The EU’s basic objective is to create a single European Market as a tool for political integration. This objective is being transposed into all economically strategic sectors, including at a data level in each of these sectors.
In the infrastructures, this objective translates into the unbundling of the network industries into a monopolistic infrastructure on the one hand and a market for services delivered on the basis of these infrastructures on the other.
Based on these unbundled infrastructures at the national level, the EU aims at creating interconnected infrastructures which offer full interoperability for all the services provided on these infrastructures. This aim is being implemented in a systematic way in electricity (“copper-plate Europe”), in railways (“Single European Railway Area”) and in air transport (“Single European Sky”). One could add to this road infrastructures and perhaps telecommunications infrastructures, even though unbundling does not take place there in the same way.
Of course, the implementation of this idea progresses differently in the different infrastructures, owing to technological specificities, national interests, and funding requirements, among others. In this NIQ we will look at energy, rail and air EU-wide infrastructures, how they have developed, whether they make progress, and what obstacles they encounter. In the last paper, we will also explore the idea as to whether this idea of an EU-wide infrastructure can also apply to digitalisation.
The first contribution by Pototschnig analyses energy network development planning and implementation. The author argues that optimally dimensioned and efficiently operated energy networks in Europe is the key to the integration of the EU energy market, the increasing penetration of renewable-based generation and security of supply.

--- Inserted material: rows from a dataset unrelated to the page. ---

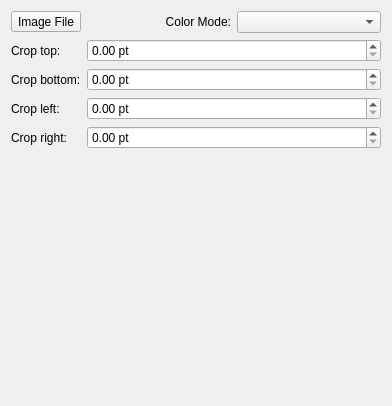
Qt form plugins/pictureshape/forms/wdgPictureTool.ui (KDE/krita) before a commit.
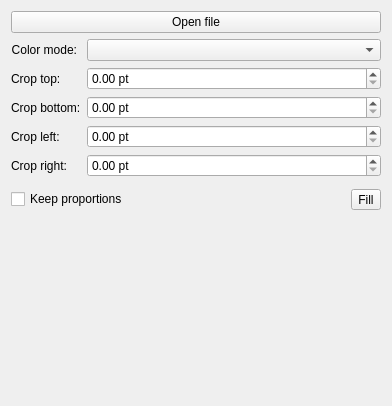
The same form after that commit. Custom widgets are drawn as their Qt base class.

Commit message: UI layout and usability improvements.

```diff
--- a/plugins/pictureshape/forms/wdgPictureTool.ui
+++ b/plugins/pictureshape/forms/wdgPictureTool.ui
@@ -13,41 +13,20 @@
   <property name="windowTitle">
    <string>Form</string>
   </property>
-  <layout class="QVBoxLayout" name="verticalLayout" stretch="0,0,1">
+  <layout class="QVBoxLayout" name="verticalLayout" stretch="0,0,0,0,1">
    <item>
-    <layout class="QHBoxLayout" name="hLayout" stretch="0,0,0">
-     <item>
-      <widget class="QToolButton" name="bnImageFile">
-       <property name="text">
-        <string>Image File</string>
-       </property>
-      </widget>
-     </item>
-     <item>
-      <widget class="QLabel" name="label">
-       <property name="text">
-        <string>Color Mode:</string>
-       </property>
-       <property name="alignment">
-        <set>Qt::AlignRight|Qt::AlignTrailing|Qt::AlignVCenter</set>
-       </property>
-      </widget>
-     </item>
-     <item>
-      <widget class="QComboBox" name="cmbColorMode"/>
-     </item>
-    </layout>
+    <widget class="QPushButton" name="bnImageFile">
+     <property name="text">
+      <string>Open file</string>
+     </property>
+    </widget>
    </item>
    <item>
     <layout class="QFormLayout" name="formLayout">
-     <item row="0" column="0">
-      <widget class="QLabel" name="topLabel">
-       <property name="text">
-        <string>Crop top:</string>
-       </property>
-      </widget>
-     </item>
-     <item row="0" column="1">
+     <property name="fieldGrowthPolicy">
+      <enum>QFormLayout::AllNonFixedFieldsGrow</enum>
+     </property>
+     <item row="1" column="1">
       <widget class="QDoubleSpinBox" name="topDoubleSpinBox">
        <property name="alignment">
         <set>Qt::AlignLeading|Qt::AlignLeft|Qt::AlignVCenter</set>
@@ -66,14 +45,14 @@
        </property>
       </widget>
      </item>
-     <item row="1" column="0">
+     <item row="2" column="0">
       <widget class="QLabel" name="bottomLabel">
        <property name="text">
         <string>Crop bottom:</string>
        </property>
       </widget>
      </item>
-     <item row="1" column="1">
+     <item row="2" column="1">
       <widget class="QDoubleSpinBox" name="bottomDoubleSpinBox">
        <property name="suffix">
         <string notr="true"> pt</string>
@@ -83,14 +62,14 @@
        </property>
       </widget>
      </item>
-     <item row="2" column="0">
+     <item row="3" column="0">
       <widget class="QLabel" name="leftLabel">
        <property name="text">
         <string>Crop left:</string>
        </property>
       </widget>
      </item>
-     <item row="2" column="1">
+     <item row="3" column="1">
       <widget class="QDoubleSpinBox" name="leftDoubleSpinBox">
        <property name="suffix">
         <string notr="true"> pt</string>
@@ -100,14 +79,14 @@
        </property>
       </widget>
      </item>
-     <item row="3" column="0">
+     <item row="4" column="0">
       <widget class="QLabel" name="rightLabel">
        <property name="text">
         <string>Crop right:</string>
        </property>
       </widget>
      </item>
-     <item row="3" column="1">
+     <item row="4" column="1">
       <widget class="QDoubleSpinBox" name="rightDoubleSpinBox">
        <property name="suffix">
         <string notr="true"> pt</string>
@@ -117,14 +96,62 @@
        </property>
       </widget>
      </item>
+     <item row="1" column="0">
+      <widget class="QLabel" name="topLabel">
+       <property name="text">
+        <string>Crop top:</string>
+       </property>
+      </widget>
+     </item>
+     <item row="0" column="0">
+      <widget class="QLabel" name="label">
+       <property name="text">
+        <string>Color mode:</string>
+       </property>
+       <property name="alignment">
+        <set>Qt::AlignRight|Qt::AlignTrailing|Qt::AlignVCenter</set>
+       </property>
+      </widget>
+     </item>
+     <item row="0" column="1">
+      <widget class="QComboBox" name="cmbColorMode"/>
+     </item>
     </layout>
    </item>
    <item>
-    <widget class="CropWidget" name="cropWidget" native="true"/>
+    <widget class="KSeparator" name="kseparator"/>
+   </item>
+   <item>
+    <layout class="QHBoxLayout" name="horizontalLayout" stretch="1,0">
+     <item>
+      <widget class="QCheckBox" name="cbAspect">
+       <property name="text">
+        <string>Keep proportions</string>
+       </property>
+      </widget>
+     </item>
+     <item>
+      <widget class="QToolButton" name="bnFill">
+       <property name="text">
+        <string>Fill</string>
+       </property>
+      </widget>
+     </item>
+    </layout>
+   </item>
+   <item>
+    <widget class="CropWidget" name="cropWidget" native="true">
+     <zorder></zorder>
+    </widget>
    </item>
   </layout>
  </widget>
  <customwidgets>
+  <customwidget>
+   <class>KSeparator</class>
+   <extends>QFrame</extends>
+   <header>kseparator.h</header>
+  </customwidget>
   <customwidget>
    <class>CropWidget</class>
    <extends>QWidget</extends>
```
Left out of the diff: 2 changed lines with no effect on the pictures. The commit also changes 7 other files.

Mastrodonato explores the creation of a seamless and competitive European railway network. He argues that the ongoing railway regulations’ revision should help to strengthen the coordination at the European level. The railway industry has to improve cross-border services and be ready to prioritise the needed investments.
Finger, Serafimova and Zeki reflect on the air transport, which unlike the other network industries has always been unbundled. Despite of that, the integration of the Air Traffic Management into one single European Sky is moving slowly; the currently most promising option to accelerate the process might be digitalisation.
Montero and Finger discuss digitalisation, which enables a new way of constructing the single market in the network industries. Digital platforms are in the position to build virtual networks on top of fragmented national assets and services managed by third parties, providing a seamless experience to users. In this sense, digital networks are a new tool to build a smarter single European market.